In 2014, due to other commitments Chris was replaced temporarily by Nick Beetham on bass. However, they now have full time bass player Ant Wellman, who joined them at the beginning of 2015. In the summer of 2015 the addition of a 3-piece brass section for some shows has added a new dynamic to The Lambrettas. They are Helen Kane on trumpet, Dan Rehahn on trombone and Mark Mansell on sax. They have joined The Lambrettas for most shows ever since
During January and February 2016, The Lambrettas were in the studio recording a new EP, Go 4 It. This was due to be released in 2016, but was held up for various reasons. Release date for Go 4 It is now 30 January 2017, and can be found on CD and vinyl in record stores from that date. 2015 saw the 35th anniversary of the release of Beat Boys in the Jet Age. To commemorate this, Beat Boys was re-released in February 2015 on the Salvo label. The package also includes a second CD with Ambience, singles and B-sides, and is available from Amazon.

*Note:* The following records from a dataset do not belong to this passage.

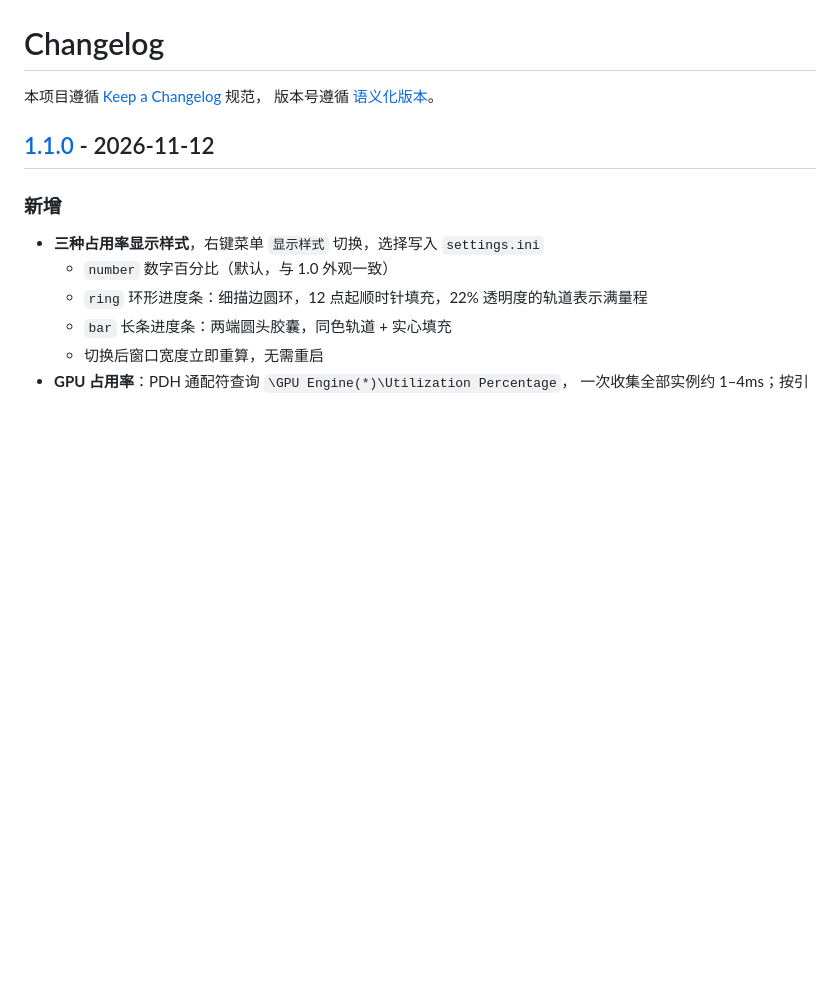
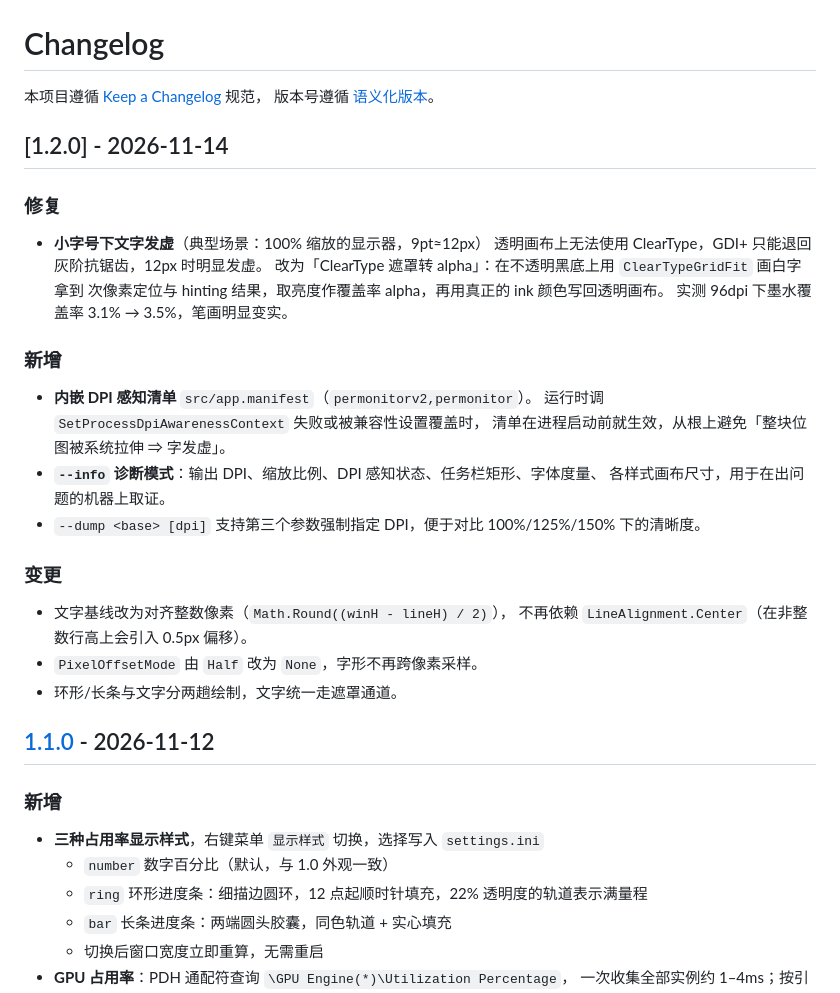
Before and after one commit to NachtNeko/TaskbarStats-Lite, a Markdown page: CHANGELOG.md, the part around the change. Rendered like a GitHub page; blank space fills up the shorter version.

```diff
--- a/CHANGELOG.md
+++ b/CHANGELOG.md
@@ -2,6 +2,32 @@
 
 本项目遵循 [Keep a Changelog](https://keepachangelog.com/zh-CN/1.1.0/) 规范，
 版本号遵循 [语义化版本](https://semver.org/lang/zh-CN/)。
+
+## [1.2.0] - 2026-11-14
+
+### 修复
+
+- **小字号下文字发虚**（典型场景：100% 缩放的显示器，9pt≈12px）
+  透明画布上无法使用 ClearType，GDI+ 只能退回灰阶抗锯齿，12px 时明显发虚。
+  改为「ClearType 遮罩转 alpha」：在不透明黑底上用 `ClearTypeGridFit` 画白字拿到
+  次像素定位与 hinting 结果，取亮度作覆盖率 alpha，再用真正的 ink 颜色写回透明画布。
+  实测 96dpi 下墨水覆盖率 3.1% → 3.5%，笔画明显变实。
+
+### 新增
+
+- **内嵌 DPI 感知清单** `src/app.manifest`（`permonitorv2,permonitor`）。
+  运行时调 `SetProcessDpiAwarenessContext` 失败或被兼容性设置覆盖时，
+  清单在进程启动前就生效，从根上避免「整块位图被系统拉伸 ⇒ 字发虚」。
+- **`--info` 诊断模式**：输出 DPI、缩放比例、DPI 感知状态、任务栏矩形、字体度量、
+  各样式画布尺寸，用于在出问题的机器上取证。
+- `--dump <base> [dpi]` 支持第三个参数强制指定 DPI，便于对比 100%/125%/150% 下的清晰度。
+
+### 变更
+
+- 文字基线改为对齐整数像素（`Math.Round((winH - lineH) / 2)`），
+  不再依赖 `LineAlignment.Center`（在非整数行高上会引入 0.5px 偏移）。
+- `PixelOffsetMode` 由 `Half` 改为 `None`，字形不再跨像素采样。
+- 环形/长条与文字分两趟绘制，文字统一走遮罩通道。
 
 ## [1.1.0] - 2026-11-12
 
```
Also changed, not shown: README.md (+32 -1 lines), docs/canvas-alpha.png, docs/preview-styles.png, 3 other files.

The Chords, a South East London group, formed in 1978 when singer/guitarist Billy Hassett and his bassist cousin, Martin Mason, advertised for musicians in the NME and found guitarist and songwriter, Chris Pope. Original drummer Paul Halpin did not stay long, at least behind his drum kit, and eventually became the group’s tour manager. In his place came Brett “Buddy” Ascott, and by March 1979 The Chords were taking the stage. They gigged continuously over the spring and summer, headlining two mod festivals at London’s Marquee Club and recording their first BBC Radio 1 session for DJ John Peel in early July. They also featured, along with some of their fans, on the cover of Time Out magazine. Amongst their early supporters were Paul Weller, who saw one of their first concerts, and Sham 69‘s Jimmy Pursey, who signed the group to his JP Productions company.
They followed it up in January 1980 with Maybe Tomorrow, which, bolstered by rave reviews in the press, shot in to the UK Top 40. A second Peel session was recorded in March, and the next month their third single, Something’s Missing, arrived. This taster for their debut album, So Far Away, reached No. 55. The album made No. 30 in the UK Albums Chart in May, bolstered by a UK tour. The album included two cover versions; Sam & Dave‘s Hold On, I’m Comin’ and The Beatles‘ She Said She Said.
In August 2010, The Chords went back on the road with their original line-up, promoting the single, Another Thing Coming, and playing gigs across the UK. They also toured Australia and Japan in 2012. There is now a DVD What Became of the People We Used To Be – The History of The Chords charting the band’s rise to cult status.